• YOUR OBJECTIVE
Search the listing below for "Sonnet". Copy each matching line.

-- DATA LISTING follows --

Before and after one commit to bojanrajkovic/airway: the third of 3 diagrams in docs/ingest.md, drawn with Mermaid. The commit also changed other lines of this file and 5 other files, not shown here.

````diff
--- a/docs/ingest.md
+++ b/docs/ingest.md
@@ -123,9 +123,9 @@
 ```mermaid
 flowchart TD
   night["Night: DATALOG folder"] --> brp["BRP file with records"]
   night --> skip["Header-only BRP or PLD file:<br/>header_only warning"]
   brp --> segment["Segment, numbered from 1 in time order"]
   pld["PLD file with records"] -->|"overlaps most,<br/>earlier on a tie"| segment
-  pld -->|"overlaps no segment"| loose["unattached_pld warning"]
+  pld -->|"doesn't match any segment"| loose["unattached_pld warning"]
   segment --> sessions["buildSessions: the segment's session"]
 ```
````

-- DATA LISTING concluded --
-- DATA LISTING follows --

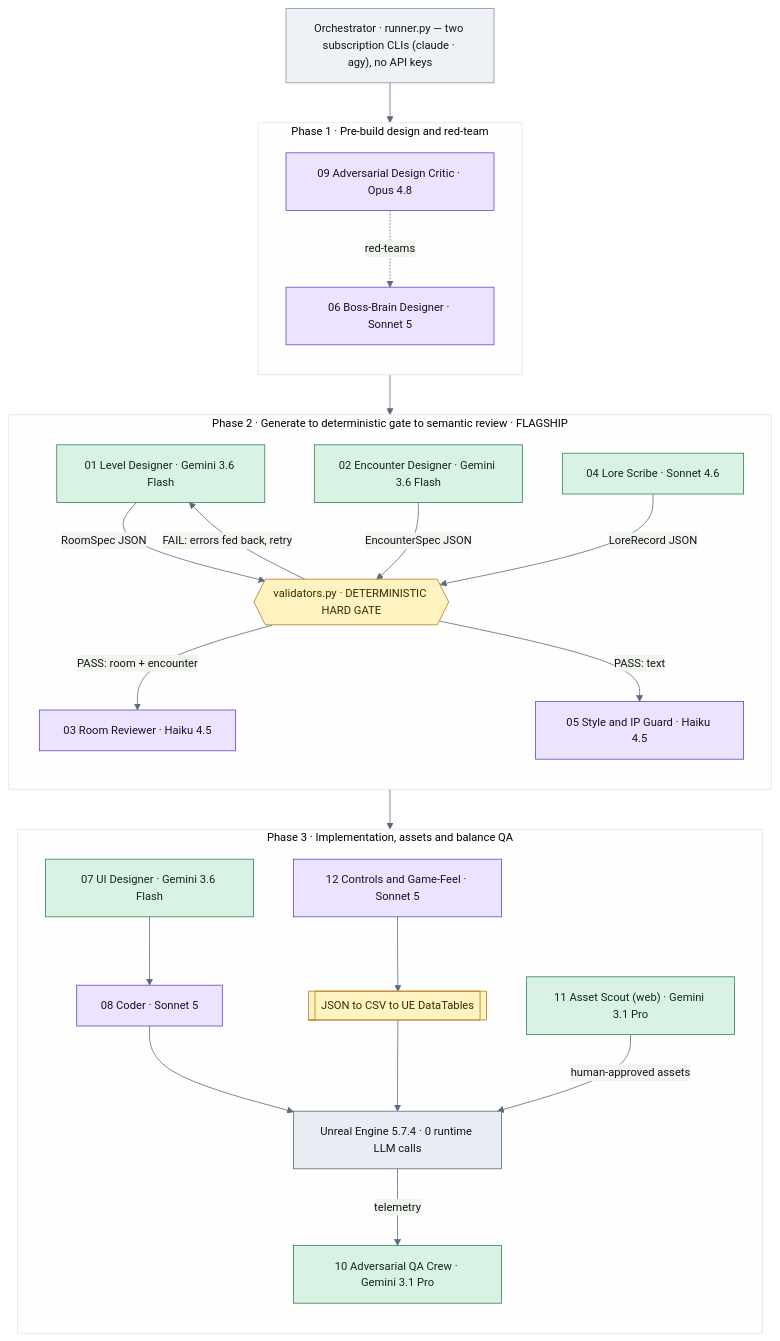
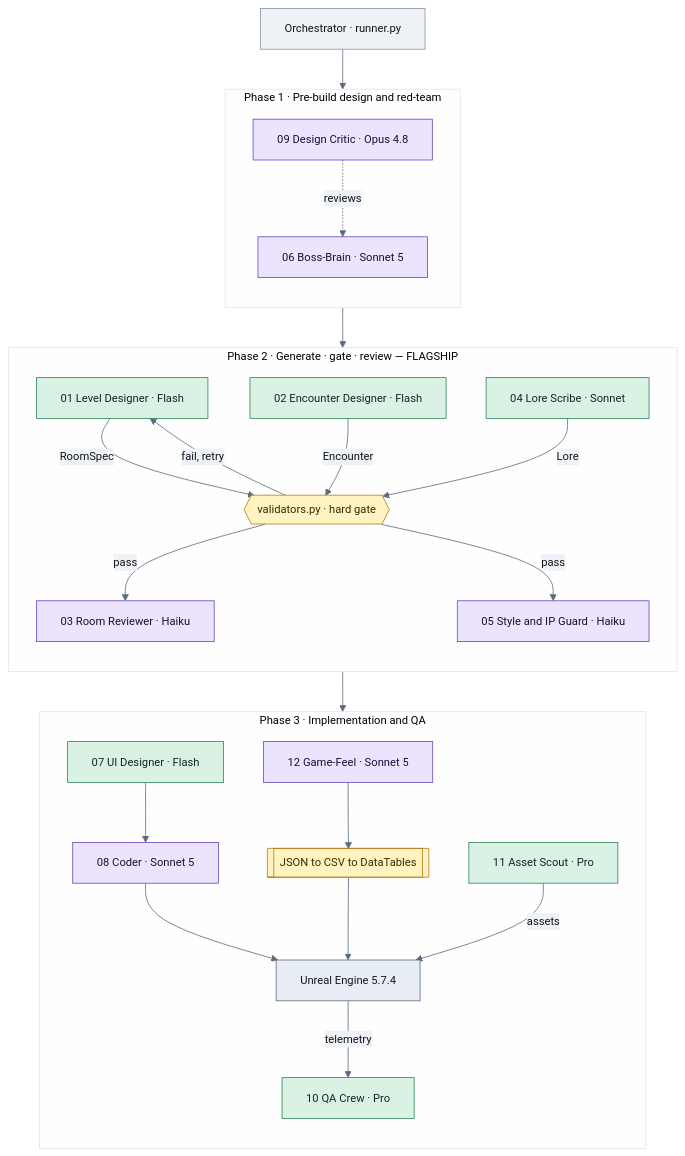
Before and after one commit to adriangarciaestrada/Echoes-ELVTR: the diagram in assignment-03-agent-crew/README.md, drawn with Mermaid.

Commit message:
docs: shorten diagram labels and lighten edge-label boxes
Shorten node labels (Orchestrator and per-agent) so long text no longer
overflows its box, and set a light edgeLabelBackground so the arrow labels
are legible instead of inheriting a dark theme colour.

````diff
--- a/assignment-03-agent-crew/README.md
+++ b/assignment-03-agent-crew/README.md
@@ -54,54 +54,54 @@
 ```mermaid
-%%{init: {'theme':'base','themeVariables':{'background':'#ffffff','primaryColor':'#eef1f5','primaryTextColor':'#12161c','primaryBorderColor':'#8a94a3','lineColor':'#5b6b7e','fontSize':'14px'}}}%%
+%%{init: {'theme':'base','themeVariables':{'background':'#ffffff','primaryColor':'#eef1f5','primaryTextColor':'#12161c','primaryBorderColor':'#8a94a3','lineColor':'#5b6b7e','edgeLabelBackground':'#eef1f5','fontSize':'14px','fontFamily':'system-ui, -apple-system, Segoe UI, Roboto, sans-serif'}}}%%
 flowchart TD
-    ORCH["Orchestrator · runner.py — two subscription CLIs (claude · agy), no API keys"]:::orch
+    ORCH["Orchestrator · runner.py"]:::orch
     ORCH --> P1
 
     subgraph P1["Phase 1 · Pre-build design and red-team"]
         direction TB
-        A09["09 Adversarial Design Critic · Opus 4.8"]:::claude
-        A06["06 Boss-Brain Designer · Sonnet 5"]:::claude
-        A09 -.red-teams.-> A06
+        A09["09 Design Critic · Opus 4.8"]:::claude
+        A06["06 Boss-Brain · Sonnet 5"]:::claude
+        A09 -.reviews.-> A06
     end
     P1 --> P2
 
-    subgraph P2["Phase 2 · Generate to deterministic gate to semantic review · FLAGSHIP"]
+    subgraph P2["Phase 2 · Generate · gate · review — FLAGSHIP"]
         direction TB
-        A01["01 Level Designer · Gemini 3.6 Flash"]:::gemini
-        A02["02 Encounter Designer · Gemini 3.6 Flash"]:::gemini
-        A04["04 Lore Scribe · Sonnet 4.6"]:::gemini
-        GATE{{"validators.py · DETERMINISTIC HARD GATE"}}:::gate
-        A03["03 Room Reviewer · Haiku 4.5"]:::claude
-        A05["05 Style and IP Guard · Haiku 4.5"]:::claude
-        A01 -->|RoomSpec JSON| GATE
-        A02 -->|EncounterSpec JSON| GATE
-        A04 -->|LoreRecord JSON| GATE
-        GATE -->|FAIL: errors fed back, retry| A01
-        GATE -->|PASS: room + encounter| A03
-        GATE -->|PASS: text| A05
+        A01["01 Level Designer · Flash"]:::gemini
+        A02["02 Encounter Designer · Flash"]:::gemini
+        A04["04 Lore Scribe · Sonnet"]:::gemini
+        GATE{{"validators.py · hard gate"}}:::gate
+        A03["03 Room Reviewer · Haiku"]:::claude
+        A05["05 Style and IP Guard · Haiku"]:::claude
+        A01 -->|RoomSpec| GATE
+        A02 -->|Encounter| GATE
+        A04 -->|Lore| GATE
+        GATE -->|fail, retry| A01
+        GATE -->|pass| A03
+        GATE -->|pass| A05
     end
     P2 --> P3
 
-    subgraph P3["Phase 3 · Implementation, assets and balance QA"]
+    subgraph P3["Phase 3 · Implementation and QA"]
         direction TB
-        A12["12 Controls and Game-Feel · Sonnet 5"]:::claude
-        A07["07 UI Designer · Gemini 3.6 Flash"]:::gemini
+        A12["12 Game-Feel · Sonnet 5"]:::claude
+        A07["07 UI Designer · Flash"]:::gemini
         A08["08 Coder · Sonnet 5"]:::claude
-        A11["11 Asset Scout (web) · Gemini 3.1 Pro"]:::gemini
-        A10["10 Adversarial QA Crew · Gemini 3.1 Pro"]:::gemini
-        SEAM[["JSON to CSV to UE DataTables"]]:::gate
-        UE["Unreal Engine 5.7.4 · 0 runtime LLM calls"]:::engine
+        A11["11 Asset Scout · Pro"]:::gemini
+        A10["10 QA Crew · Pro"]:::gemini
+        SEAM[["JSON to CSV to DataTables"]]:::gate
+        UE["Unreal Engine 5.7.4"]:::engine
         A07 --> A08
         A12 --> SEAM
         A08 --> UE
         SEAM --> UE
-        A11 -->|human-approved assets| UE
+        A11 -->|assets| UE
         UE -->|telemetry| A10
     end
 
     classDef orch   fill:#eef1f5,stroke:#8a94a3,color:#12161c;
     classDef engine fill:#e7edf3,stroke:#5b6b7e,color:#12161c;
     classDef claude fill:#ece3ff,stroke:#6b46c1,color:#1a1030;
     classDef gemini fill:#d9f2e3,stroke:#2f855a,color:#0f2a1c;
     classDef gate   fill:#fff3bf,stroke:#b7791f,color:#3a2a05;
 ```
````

-- DATA LISTING concluded --

• ANSWER BOX
-        A06["06 Boss-Brain Designer · Sonnet 5"]:::claude
+        A06["06 Boss-Brain · Sonnet 5"]:::claude
-        A04["04 Lore Scribe · Sonnet 4.6"]:::gemini
+        A04["04 Lore Scribe · Sonnet"]:::gemini
-        A12["12 Controls and Game-Feel · Sonnet 5"]:::claude
+        A12["12 Game-Feel · Sonnet 5"]:::claude
         A08["08 Coder · Sonnet 5"]:::claude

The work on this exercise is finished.